Giuseppe Arcimboldo

Giuseppe Arcimboldo, like Hieronymus Bosch, was an artist several centuries ahead of his time. He was born into a distinguished Milanese family of archbishops, jurists and artists in 1527, when the Italian Renaissance was in full flower. 

In the Service of Emperors

In 1562 Arcimboldo crossed the Alps to Vienna for a position as court portraitist and festival organiser for Habsburg Emperor Ferdinand I (r. 1558-1564), who died almost immediately after Archimboldo’s arrival. Fortunately, emperor Maximilian II (r. 1564-1576) and his young son Rudolf II (r. 1576-1612), decided to honor Arcimboldo’s contract.
Rudolf II became quite fond of Arcimboldo, who crafted grand costume pageants in the boy’s honor, such as a spectacle in which the six-year-old Rudolf played the part of a knighted dwarf in full plate armor among adults dressed as giants and monsters.

A Bohemian Parnassus

Rudolf II was known by his contemporaries as the greatest art patron in the world and Prague became, under Rudolf’s guidance, one of the leading centers for the arts and sciences on the European continent.
The Rudolfine taste for outstanding decoration and fantastic imagery were legendary, and his ambition and insight as a patron and collector changed the way art would be viewed by future generations. He brought into his service some of the most important European artists, architects and scientists. 

Rudolfine Prague was a scene of communication, collaboration and commentary between artists, scholars and scientists. This interdisciplinary cross-pollination had a strong influence on Arcimboldo’s painting, helping him to combine classical allusion and allegory with contemporary painting techniques. 

In 1587 Arcimboldo left the court in Prague to return to his family home in Milan.


It was in Milan that he produced his most famous work, Vertumnus, a portrait of Rudolf II re-imagined as the Roman god of metamorphoses in nature and life. It depicts Rudolf’s face composed of fruit and flowers, symbolising the perfect balance and harmony with nature that his reign represented.

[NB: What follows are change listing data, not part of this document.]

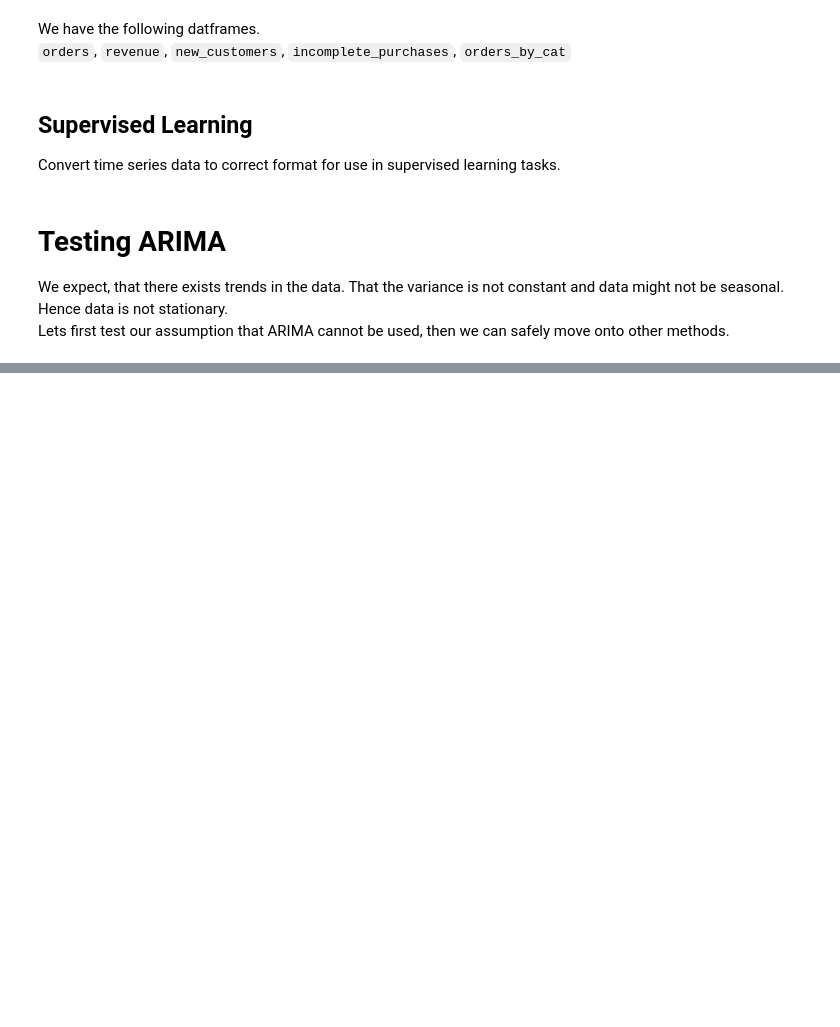
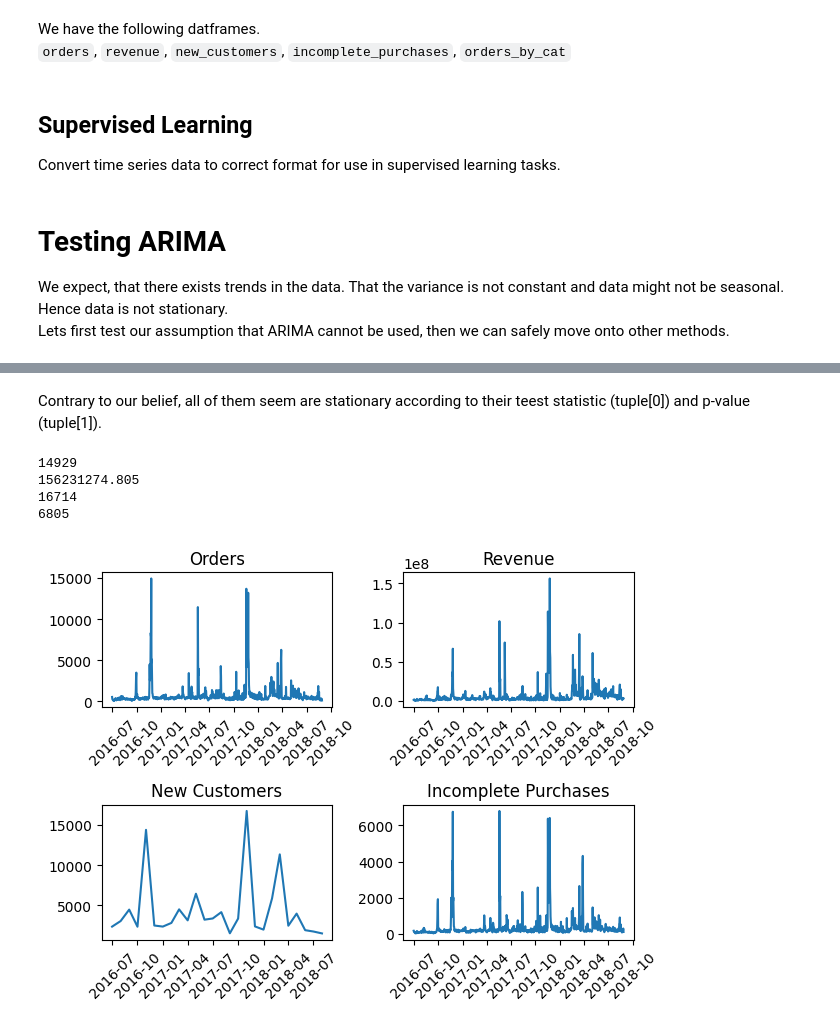
Before and after one commit to torchlightwizard/Data-Analysis-Pakistan-Ecommerce, a Jupyter notebook: notebooks/modeling.ipynb, the cells around one changed output, grey strips where cells are left out. Drawn from its saved outputs; the diff is of its cells as text; code cells hidden in the pictures; blank space fills up the shorter version.

```diff
--- a/notebooks/modeling.ipynb
+++ b/notebooks/modeling.ipynb
@@ -195,3 +195,14 @@ Convert time series data to correct format for use in supervised learning tasks.
 # Testing ARIMA
 We expect, that there exists trends in the data. That the variance is not constant and data might not be seasonal. Hence data is not stationary.<br>
 Lets first test our assumption that ARIMA cannot be used, then we can safely move onto other methods.
+# %%
+from statsmodels.tsa.stattools import adfuller
+
+def test_adfuller(series):
+    result = adfuller(series)
+    return (float(result[0]), float(result[1]))
+
+print("orders\t\t", test_adfuller(orders.set_index("Date")))
+print("revenue\t\t", test_adfuller(revenue.set_index("Date")))
+print("new_customers\t\t", test_adfuller(new_customers.set_index("Date")))
+print("incomplete_purchases\t\t", test_adfuller(incomplete_purchases.set_index("Date")))
@@ -197,0 +234,35 @@ Lets first test our assumption that ARIMA cannot be used, then we can safely mov
+# %% [markdown]
+Contrary to our belief, all of them seem are stationary according to their teest statistic (tuple[0]) and p-value (tuple[1]).
+# %%
+print(orders["Total"].max())
+print(revenue["Total"].max())
+print(new_customers["Total"].max())
+print(incomplete_purchases["Total"].max())
+# %% [output]
+14929
+156231274.805
+16714
+6805
+# %%
+import matplotlib.pyplot as plt
+
+fig, ax = plt.subplots(2, 2, sharey=False)
+ax[0, 0].plot(orders["Date"], orders["Total"])
+ax[0, 0].set_title("Orders")
+
+ax[0, 1].plot(revenue["Date"], revenue["Total"])
+ax[0, 1].set_title("Revenue")
+
+ax[1, 0].plot(new_customers["Date"], new_customers["Total"])
+ax[1, 0].set_title("New Customers")
+
+ax[1, 1].plot(incomplete_purchases["Date"], incomplete_purchases["Total"])
+ax[1, 1].set_title("Incomplete Purchases")
+
+for a in ax.flat:
+    a.tick_params(axis='x', rotation=45)
+
+fig.tight_layout()
+plt.show()
+# %% [output]
+[figure, added]
```
Also changed, not shown: parts of 6 cells of this notebook.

Vertumnus reached Rudolf during the winter of 1591. On May Day, 1592, Rudolf II granted his childhood friend the title of Count Palatine, which guaranteed that Archimboldo and his heirs would enjoy continued income and status for generations. Giuseppe Arcimboldo died shortly thereafter on July 11th, 1593, in his home in Milan.

After Arcimboldo

Arcimboldo’s influence on his contemporaries was surprisingly minimal. Several anonymous artists produced paintings highly derivative of this style in the decades following Archimboldo's death, but none of them made any effort to push forward his ideas and themes. That is; with the exception of a quartet of seasonal portraits painted in the 17th Century by Flemish landscape pioneer Joos de Momper, and a few satirical composite portraits used in political posters and cartoons.

The late 18th Century movement from Realism to Impressionism was hardly influenced by Arcimboldo’s work, instead creating large-scale forms out of non-representational building blocks to mimic perception rather than layering symbolism upon symbolism.

It wasn’t until the 20th Century that Arcimboldo was rediscovered by the Modernists and Surrealists. We see echoes of Arcimboldo in the works of Pablo Picasso, George Grosz, Rene Magritte and, especially, Salvador Dalí. Dalí called Arcimboldo the “father of Surrealism”.